Segment Start: Information provided

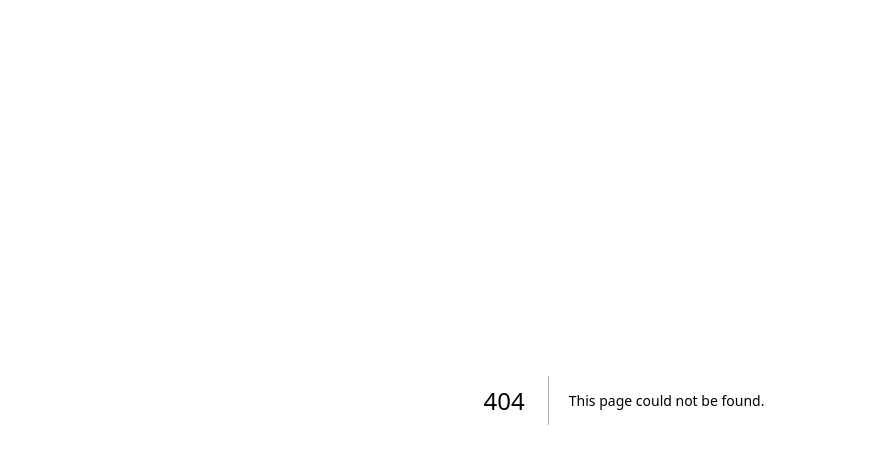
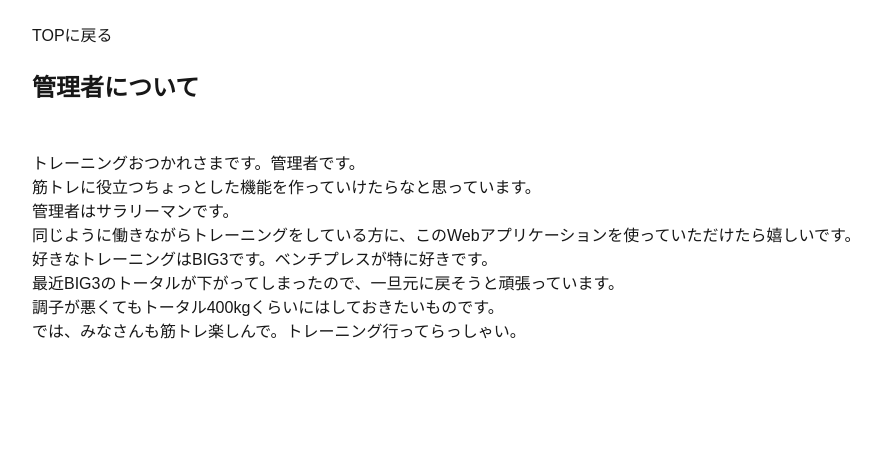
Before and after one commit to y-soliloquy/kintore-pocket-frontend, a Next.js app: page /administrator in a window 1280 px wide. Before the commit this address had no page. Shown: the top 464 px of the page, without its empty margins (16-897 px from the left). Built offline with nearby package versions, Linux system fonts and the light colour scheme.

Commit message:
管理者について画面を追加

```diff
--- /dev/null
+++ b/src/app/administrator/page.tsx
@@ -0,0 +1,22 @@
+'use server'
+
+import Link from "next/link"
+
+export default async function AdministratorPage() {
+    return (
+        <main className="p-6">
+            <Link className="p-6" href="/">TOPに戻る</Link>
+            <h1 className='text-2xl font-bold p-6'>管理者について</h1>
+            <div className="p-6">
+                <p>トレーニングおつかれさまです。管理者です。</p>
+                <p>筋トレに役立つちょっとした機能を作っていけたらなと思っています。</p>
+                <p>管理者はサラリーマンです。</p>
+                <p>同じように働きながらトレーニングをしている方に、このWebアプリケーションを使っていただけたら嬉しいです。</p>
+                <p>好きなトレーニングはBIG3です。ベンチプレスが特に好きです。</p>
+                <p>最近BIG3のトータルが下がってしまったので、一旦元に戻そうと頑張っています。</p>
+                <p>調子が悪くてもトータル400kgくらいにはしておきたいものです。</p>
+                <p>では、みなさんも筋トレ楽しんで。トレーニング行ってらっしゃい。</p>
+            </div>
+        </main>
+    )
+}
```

Segment End: Information provided

#### Exercise objective
In the entries above, find each line that includes the string "className" and copy it.

#### Result for this exercise
+        <main className="p-6">
+            <Link className="p-6" href="/">TOPに戻る</Link>
+            <h1 className='text-2xl font-bold p-6'>管理者について</h1>
+            <div className="p-6">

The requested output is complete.